Confidence is one of those shifty economic buzzwords that is thrown around frequently but is hard to nail down. It's a feeling, drawing from fuzzy emotional factors more than observable facts. Unlike "What did the Dow do today?" or "How many iPhones did Apple sell last quarter?" there are no correct answers to confidence questions.
For example: If I'm an undecided voter in Florida and an NBC/WSJ pollster calls and asks me, "During the next twelve months, do you think that the nation's economy will get better, get worse, or stay about the same?" my answer won't tell you exactly where the economy is going — only where I think it's going.
Still, consumer confidence does affect consumer behavior. It's a self-fulfilling prophecy that often, if not always, predicts the economic future. So, every month, we get a flurry of surveys and studies and articles that all purport to give us a window to our collective economic psyches and deduce from that where things are headed.
And lo and behold, it turns out that we are an increasingly confident bunch.
According to that NBC/WSJ poll, 42 percent of Americans think the economy will get better in the next year. Another survey that came out today, from the Center for Audit Quality (via Politico), asked "Main Street investors" (people with more than $10,000 in investments) how they felt, and it found largely the same: 65 percent said they were confident in U.S. capital markets, a number that reverses a years-long slide.
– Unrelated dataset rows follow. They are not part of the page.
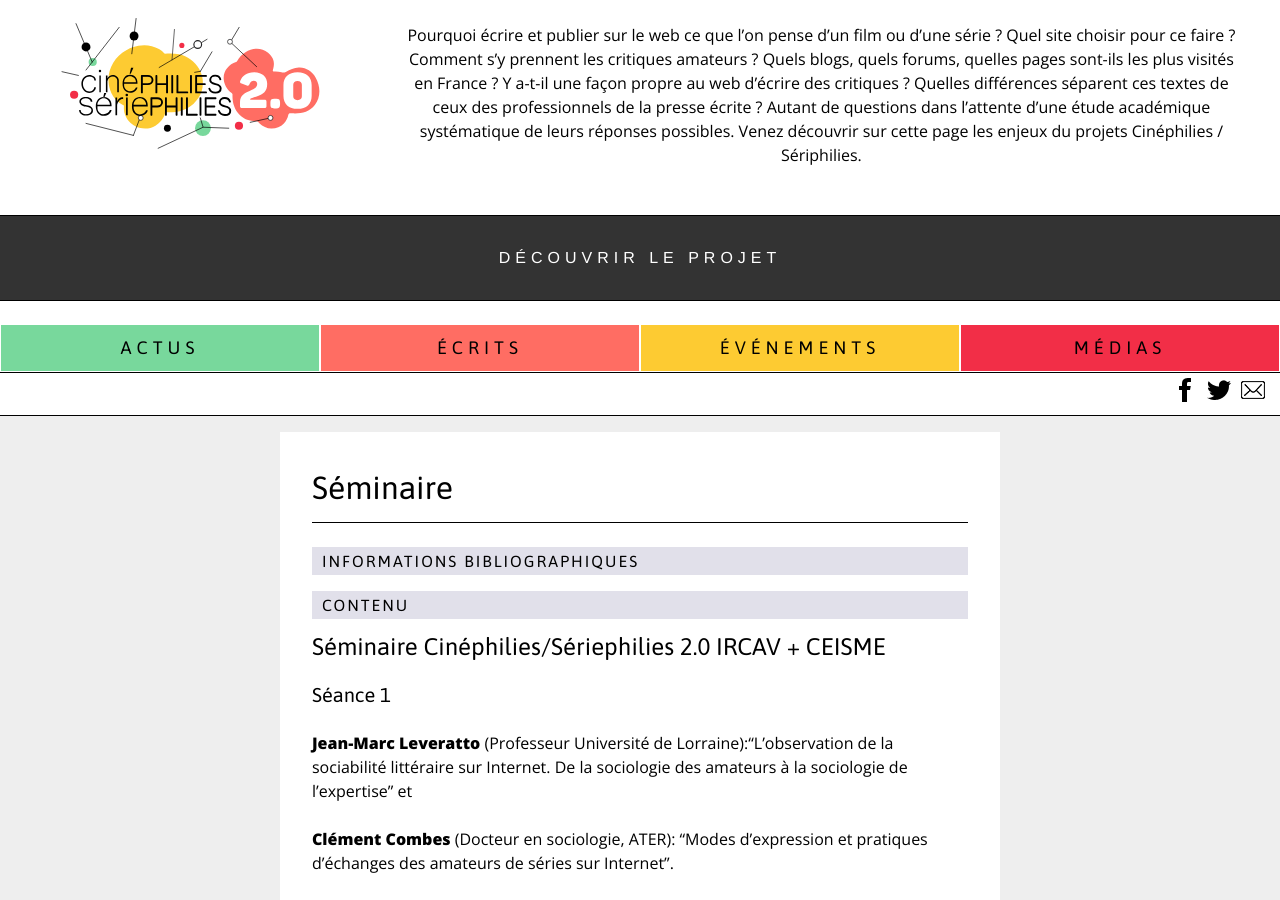
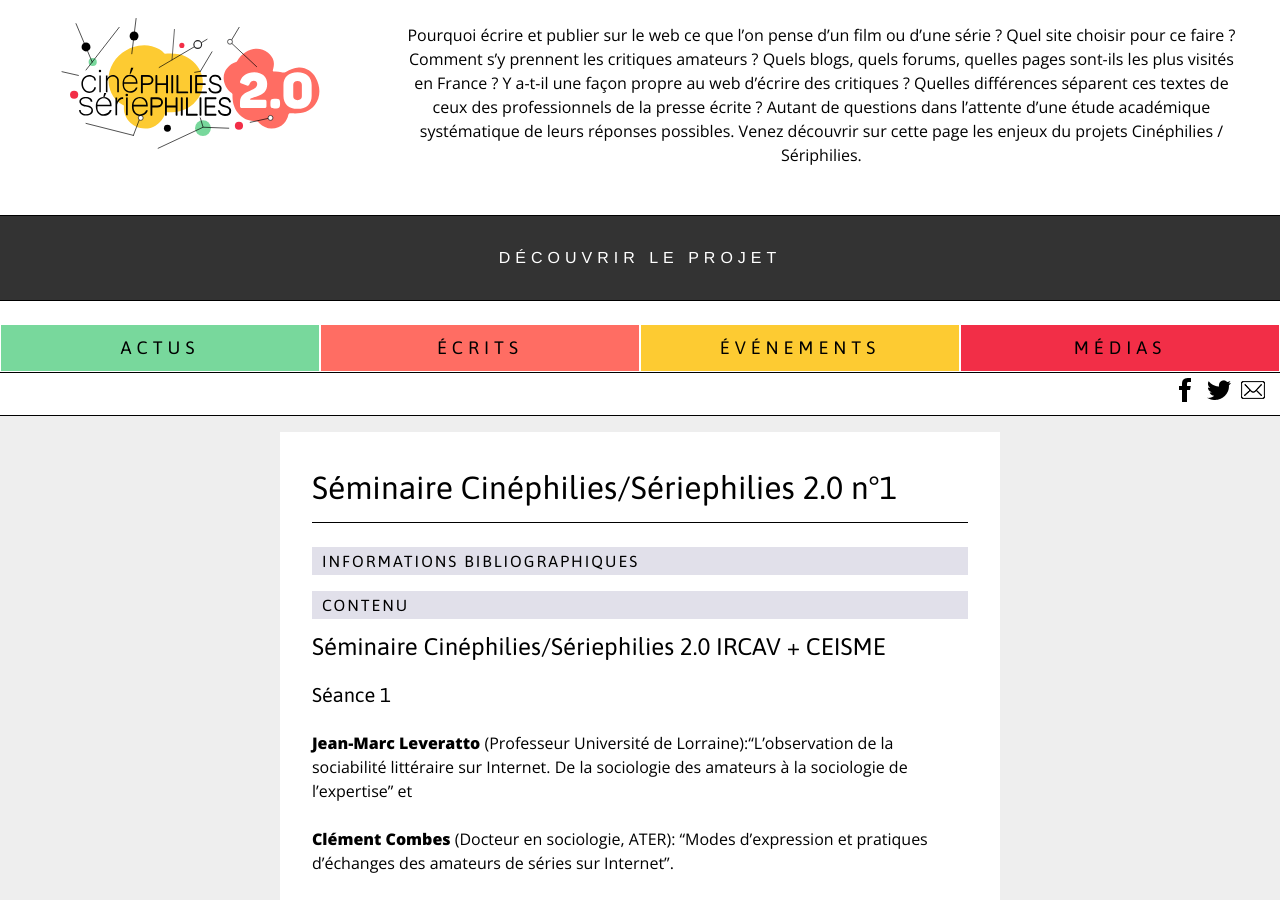
Before and after one commit to Labex-ICCA/Labex-ICCA.github.io, a Jekyll site: the page built from _posts/medias/2015-10-17-séance 1.md, in a window 1280 px wide and 900 px high. Built offline with Jekyll 4.4.1, drawn with Linux system fonts in a browser that asks for light colours; Markdown is read by kramdown in place of the engine named in the settings.

Commit message:
Updated 2015-10-17-séance 1.md

```diff
--- a/_posts/medias/2015-10-17-séance 1.md
+++ b/_posts/medias/2015-10-17-séance 1.md
@@ -9,8 +9,9 @@ tags:
 "media-view": ""
 "media-rythm": ""
 published: true
-title: Séminaire
+title: Séminaire Cinéphilies/Sériephilies 2.0 n°1
 ---
+
 
 ## Séminaire Cinéphilies/Sériephilies 2.0 IRCAV + CEISME
 ### Séance 1
```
Here's what that looks like:
Housing numbers, which are often used as a stand-in for confidence (because people who think their jobs and savings are about to vanish generally don't buy houses) are also up. The new-home construction rate is up nearly 30 percent from a year ago, and new-home applications are up 25 percent. The National Association of Home Builders' "builder confidence index," whatever that is, is at its highest level since 2006.
In fact, most of the statistics we use to approximate the idea of "confidence" are going in the right direction. We're spending more. On Wall Street, the VIX (a so-called "fear gauge" that basically tracks how sweaty traders' palms are) is near a five-year low. And as Felix Salmon points out, credit card debt is also going down, meaning that people are at least confident enough in next month's wages to pay off their bills this month.
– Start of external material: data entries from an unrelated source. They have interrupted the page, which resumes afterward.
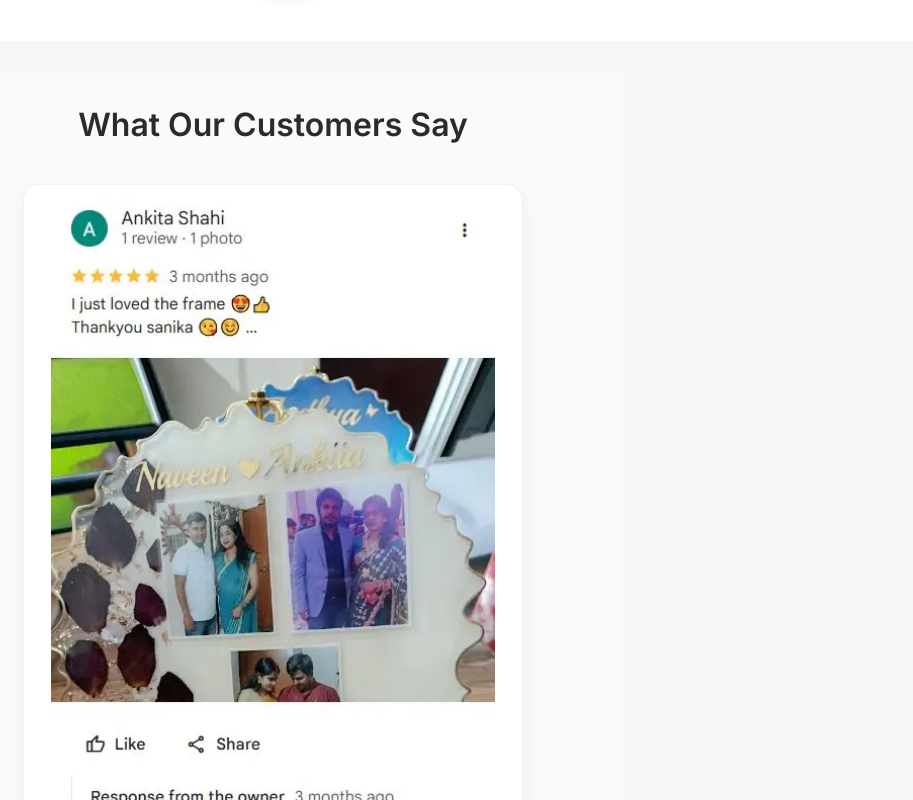
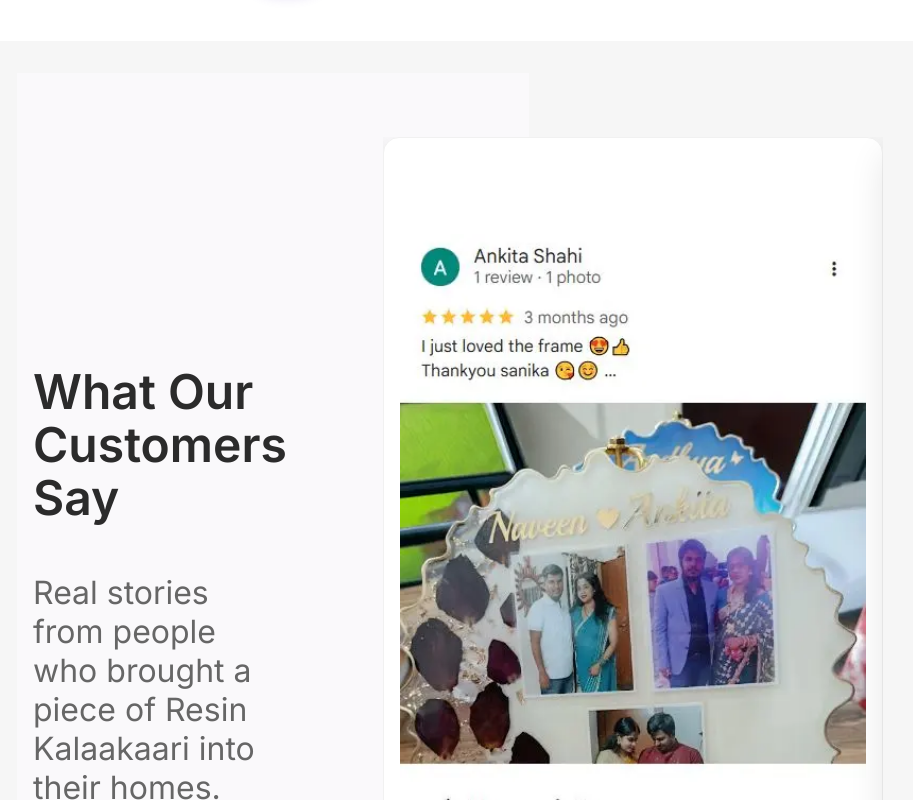
Before and after one commit to JatinSatare24/ResinKalaakaari, a Next.js app: page / in a window 1280 px wide. Shown: the part 1040-1840 px from the top of the page, without its empty margins (367-1280 px from the left). Built offline with nearby package versions, Linux system fonts and the light colour scheme; no server answers; the database is empty; a web font is replaced by a local one.

Commit message:
update comments, A11y, style & type of Success & testimonial component

```diff
--- a/src/components/Success/Success.module.css
+++ b/src/components/Success/Success.module.css
@@ -1,9 +1,14 @@
+/* =========================================
+   SUCCESS / PAYMENT PAGE STYLES
+========================================= */
+
+/* --- BASE LAYOUT --- */
 .container {
-    min-height: 80vh;
+    min-height: 100vh;
     display: flex;
     align-items: center;
     justify-content: center;
-    padding: 20px;
+    padding: 16px;
     background-color: #f9fafb;
 }
 
@@ -13,45 +18,48 @@
     align-items: center;
     justify-content: center;
     font-size: 1.1rem;
-    color: #666;
+    color: #6b7280;
 }
 
 .card {
     background: white;
-    max-width: 500px;
     width: 100%;
-    padding: 40px;
+    /* Full width on mobile */
+    padding: 30px 20px;
     border-radius: 24px;
-    box-shadow: 0 10px 25px rgba(0, 0, 0, 0.05);
+    box-shadow: 0 10px 30px rgba(0, 0, 0, 0.05);
     text-align: center;
     animation: slideUp 0.5s ease-out;
 }
 
+/* --- TYPOGRAPHY & ICONS --- */
 .icon {
-    font-size: 50px;
-    margin-bottom: 20px;
+    font-size: 48px;
+    margin-bottom: 16px;
 }
 
 .title {
-    font-size: 24px;
+    font-size: 22px;
     font-weight: 800;
     color: #111;
     margin-bottom: 12px;
 }
 
 .message {
-    font-size: 15px;
-    color: #666;
+    font-size: 14px;
+    color: #4b5563;
     line-height: 1.6;
-    margin-bottom: 30px;
+    margin-bottom: 24px;
 }
 
-/* Payment Section Styling */
+/* --- PAYMENT AREA --- */
 .paymentBox {
-    background: #f3f4f6;
-    padding: 24px;
+    background: #fffbeb;
+    /* Very light gold tint */
+    padding: 20px;
     border-radius: 16px;
-    margin-bottom: 30px;
+    margin-bottom: 24px;
+    border: 1px solid #fef3c7;
 }
 
 .upiBtn {
@@ -59,18 +67,19 @@
     align-items: center;
     justify-content: center;
     gap: 10px;
-    background: #4f46e5; /* Indigo */
+    background: #d4af37;
+    /* Brand Gold */
     color: white;
     text-decoration: none;
-    padding: 14px;
+    padding: 16px;
     border-radius: 12px;
-    font-weight: 600;
-    transition: transform 0.2s, background 0.2s;
+    font-weight: 700;
+    transition: all 0.2s ease;
 }
 
 .upiBtn:hover {
-    background: #4338ca;
-    transform: translateY(-2px);
+    background: #b8962d;
+    transform: translateY(-1px);
 }
 
 .divider {
@@ -84,9 +93,9 @@
     top: 50%;
     left: 50%;
     transform: translate(-50%, -50%);
-    background: #f3f4f6;
+    background: #fffbeb;
     padding: 0 10px;
-    font-size: 12px;
+    font-size: 11px;
     color: #9ca3af;
     font-weight: 700;
 }
@@ -101,33 +110,35 @@
 
 .upiIdRow code {
     background: #fff;
-    padding: 6px 12px;
+    padding: 8px 12px;
     border-radius: 8px;
     border: 1px solid #e5e7eb;
-    font-weight: 600;
-    color: #374151;
+    font-weight: 700;
+    color: #111;
+    font-family: monospace;
 }
 
 .upiIdRow button {
     background: none;
     border: none;
-    color: #6366f1;
+    color: #d4af37;
     cursor: pointer;
     display: flex;
-    padding: 5px;
+    padding: 8px;
 }
 
-/* Verification Form */
+/* --- VERIFICATION SECTION --- */
 .verificationSection {
     text-align: left;
-    margin-bottom: 30px;
+    margin-bottom: 24px;
 }
 
 .verificationSection h3 {
-    font-size: 14px;
+    font-size: 13px;
     font-weight: 700;
     margin-bottom: 10px;
     color: #374151;
+    text-transform: uppercase;
 }
 
 .utrInput {
@@ -137,31 +148,34 @@
     border: 2px solid #e5e7eb;
     margin-bottom: 12px;
     font-size: 16px;
+    /* Prevents iOS auto-zoom */
     transition: border-color 0.2s;
+    outline: none;
 }
 
 .utrInput:focus {
-    outline: none;
-    border-color: #6366f1;
+    border-color: #d4af37;
 }
 
 .confirmBtn {
     width: 100%;
-    padding: 14px;
+    padding: 16px;
     border-radius: 12px;
     border: none;
-    background: #111;
+    background: #1a1a1a;
+    /* Charcoal */
     color: white;
-    font-weight: 600;
+    font-weight: 700;
     cursor: pointer;
+    transition: all 0.2s;
 }
 
 .confirmBtn:disabled {
-    background: #9ca3af;
+    background: #d1d5db;
     cursor: not-allowed;
 }
 
-/* Footer Actions */
+/* --- ACTION BUTTONS --- */
 .actions {
     display: flex;
     flex-direction: column;
@@ -171,11 +185,12 @@
 .whatsappBtn {
     width: 100%;
     padding: 14px;
-    background: #25d366; /* WhatsApp Green */
+    background: #25d366;
+    /* Official WhatsApp Green */
     color: white;
     border: none;
     border-radius: 12px;
-    font-weight: 600;
+    font-weight: 700;
     cursor: pointer;
     display: flex;
     align-items: center;
@@ -184,24 +199,42 @@
 }
 
 .homeBtn {
-    color: #666;
+    color: #6b7280;
     text-decoration: none;
     font-size: 14px;
-    font-weight: 500;
+    font-weight: 600;
     padding: 10px;
+    margin-top: 10px;
+    text-align: center;
 }
 
-.homeBtn:hover {
-    color: #111;
+/* ===============================
+   RESPONSIVE: DESKTOP (≥ 640px)
+================================= */
+@media (min-width: 640px) {
+    .card {
+        max-width: 500px;
+        padding: 40px;
+    }
+
+    .title {
+        font-size: 28px;
+    }
+
+    .message {
+        font-size: 15px;
+    }
 }
 
+/* --- ANIMATIONS --- */
 @keyframes slideUp {
-    from { opacity: 0; transform: translateY(20px); }
-    to { opacity: 1; transform: translateY(0); }
-}
+    from {
+        opacity: 0;
+        transform: translateY(20px);
+    }
 
-@media (max-width: 480px) {
-    .card {
-        padding: 30px 20px;
+    to {
+        opacity: 1;
+        transform: translateY(0);
     }
 }
--- a/src/components/Testimonials/Testimonials.module.css
+++ b/src/components/Testimonials/Testimonials.module.css
@@ -1,6 +1,8 @@
-/* ===============================
-   TESTIMONIALS SECTION - MOBILE FIRST
-================================= */
+/* =========================================
+   TESTIMONIALS COMPONENT STYLES
+========================================= */
+
+/* --- MOBILE FIRST LAYOUT --- */
 .testimonials {
     display: grid;
     padding: 2.5rem 1.5rem 4rem;
@@ -15,18 +17,30 @@
     color: #2b2b2b;
 }
 
-/* ===============================
-   SLIDE WRAPPER
-================================= */
+.contentWrapper {
+    display: flex;
+    flex-direction: column;
+    /* Stack on mobile */
+    align-items: center;
+    gap: 2rem;
+}
+
+.textContent {
+    text-align: center;
+}
+
+.description {
+    display: none;
+    /* Hide on mobile to keep it short */
+}
+
+/* --- CAROUSEL & CARDS --- */
 .slide {
     display: flex;
     justify-content: center;
     align-items: center;
 }
 
-/* ===============================
-   CARD STYLING
-================================= */
 .card {
     background: #ffffff;
     border-radius: 16px;
@@ -44,9 +58,7 @@
     box-shadow: 0 12px 25px rgba(0, 0, 0, 0.08);
 }
 
-/* ===============================
-   IMAGE STYLING
-================================= */
+/* --- IMAGE --- */
 .image {
     width: 100%;
     height: 100%;
@@ -56,7 +68,7 @@
 }
 
 /* ===============================
-   TABLET (≥ 768px)
+   RESPONSIVE: TABLET (≥ 768px)
 ================================= */
 @media (min-width: 768px) {
     .testimonials {
@@ -76,47 +88,96 @@
 }
 
 /* ===============================
-   DESKTOP (≥ 1024px)
+   RESPONSIVE: DESKTOP (≥ 1024px)
 ================================= */
 @media (min-width: 1024px) {
     .testimonials {
-        padding: 4rem 2rem 5rem;
-        max-width: 1200px;
+        width: 100%;
+        max-width: 100%;
+        /* Background spans full width */
+        padding: 6rem 10%;
+        margin: 0;
+    }
+
+    .contentWrapper {
+        flex-direction: row;
+        /* Side-by-side on desktop */
+        justify-content: space-between;
+        /* max-width: 1200px; */
         margin: 0 auto;
+        text-align: left;
+    }
+
+    .textContent {
+        flex: 1;
+        text-align: left;
+        padding-right: 4rem;
     }
 
     .heading {
-        font-size: 2rem;
-        margin-bottom: 2.5rem;
+        font-size: 3rem;
+        /* Make it big to fill space */
+        line-height: 1.1;
+        margin-bottom: 1.5rem;
+    }
+
+    .description {
+        display: block;
+        font-size: 1.1rem;
+        color: #666;
+        max-width: 400px;
+    }
+
+    .cardContainer {
+        flex: 1;
+        max-width: 500px;
+        /* Limits the carousel width */
     }
 
     .card {
-        max-width: 600px;
-        height: 540px;
-        padding: 0.8rem;
-        margin: auto;
+        max-width: 100%;
+        height: 600px;
+        /* Adjust to fit your screenshots */
     }
 }
 
 /* ===============================
-   LARGE SCREENS (≥ 1280px)
+   RESPONSIVE: LARGE SCREENS (≥ 1280px)
 ================================= */
 @media (min-width: 1280px) {
     .testimonials {
-        width: 700px;
-        padding: 2rem 1rem 2rem;
+        /* Expand the container so it doesn't look like a small island */
+        width: 40%;
+        padding: 4rem 1rem;
         margin: 2rem auto;
     }
 
     .heading {
+        font-size: 3rem;
+        margin-bottom: 3rem;
+    }
+
+    .description {
+        display: block;
         font-size: 2rem;
-        margin-bottom: 2.5rem;
+        color: #666;
+        max-width: 400px;
     }
 
     .card {
-        max-width: 500px;
-        height: 700px;
-        padding: 0.8rem;
+        /* BIGGER CARD SIZE */
+        width: 1200px;
+        /* Increased from 500px */
+        height: 900px;
+        /* Increased from 700px to fit long Google reviews */
+        padding: 1rem;
         margin: auto;
+        /* Optional: Stronger shadow for the bigger card */
+        box-shadow: 0 15px 35px rgba(0, 0, 0, 0.1);
+    }
+
+    .image {
+        /* Ensure the image fills the bigger card perfectly */
+        object-fit: contain;
     }
 }
--- a/src/components/Testimonials/Testimonials.tsx
+++ b/src/components/Testimonials/Testimonials.tsx
@@ -1,30 +1,67 @@
 "use client";
 
+// --- IMPORTS ---
+import React from 'react';
+import Image from "next/image";
 import Carousel from "@/components/Carousel/Carousel";
+import { testimonials } from "@/data/testimonials";
 import styles from "./Testimonials.module.css";
-import { testimonials } from "@/data/testimonials";
-import Image from "next/image";
 
+// --- INTERFACES ---
+export interface Testimonial {
+    id: string | number;
+    image: string;
+    alt: string;
+}
+
+// --- COMPONENT ---
 export default function Testimonials() {
+    // --- RENDER ---
     return (
-        <section className={styles.testimonials}>
-            <h2 className={styles.heading}>What Our Customers Say</h2>
-            <div className={styles.cardContainer}>
+        <section
+            className={styles.testimonials}
+            id='testimonials'
+            aria-labelledby="testimonials-heading"
+        >
+            <div className={styles.contentWrapper}>
+
+                {/* --- TEXT CONTENT --- */}
+                <div className={styles.textContent}>
+                    <h2 id="testimonials-heading" className={styles.heading}>
+                        What Our <br /> Customers Say
+                    </h2>
+                    <p className={styles.description}>
+                        Real stories from people who brought a piece of Resin Kalaakaari into their homes.
+                    </p>
+                </div>
+
+                {/* --- TESTIMONIAL CAROUSEL --- */}
+                <div
+                    className={styles.cardContainer}
+                    role="region"
+                    aria-roledescription="carousel"
+                    aria-label="Customer testimonials"
+                >
                     <Carousel autoplay interval={4000} showArrows={false}>
-                    {testimonials.map((testimonial) => (
+                        {(testimonials as Testimonial[]).map((testimonial) => (
                             <div key={testimonial.id} className={styles.card}>
+                                <figure style={{ margin: 0, height: '100%' }}>
                                     <Image
                                         src={testimonial.image}
-                                alt={testimonial.alt}
+                                        alt={testimonial.alt} // a11y: Crucial for image-based reviews
                                         width={800}
                                         height={600}
                                         className={styles.image}
+                                        priority
                                     />
+                                    {/* figcaption can be added here if text content exists in data */}
+                                </figure>
                             </div>
                         ))}
                     </Carousel>
                 </div>
 
+            </div>
         </section>
     );
 }
```
Also changed, not shown: src/components/Success/Success.tsx (+93 -41 lines). Lines whose indentation alone changed are shown as unchanged.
Granted, Bloomberg did report today that steakhouse revenues have fluctuated "as diners digest economic news." (Digest? Get it? Give those guys a Comedy Central special!) But fewer people going to Capital Grille means basically nothing about the broader economic recovery, since, like, what if they just wanted fish?
So, with a pile of imperfect polls and statistics mostly pointing in the same direction, it's relatively safe to say that four years after the near-collapse of the financial system, we're seeing the light at the end of the tunnel — or at least we think we are. And not inconsequentially for Barack Obama, it means that the question Republicans have been asking the country ("Are you better off than you were four years ago?") might not be producing the answers they were expecting.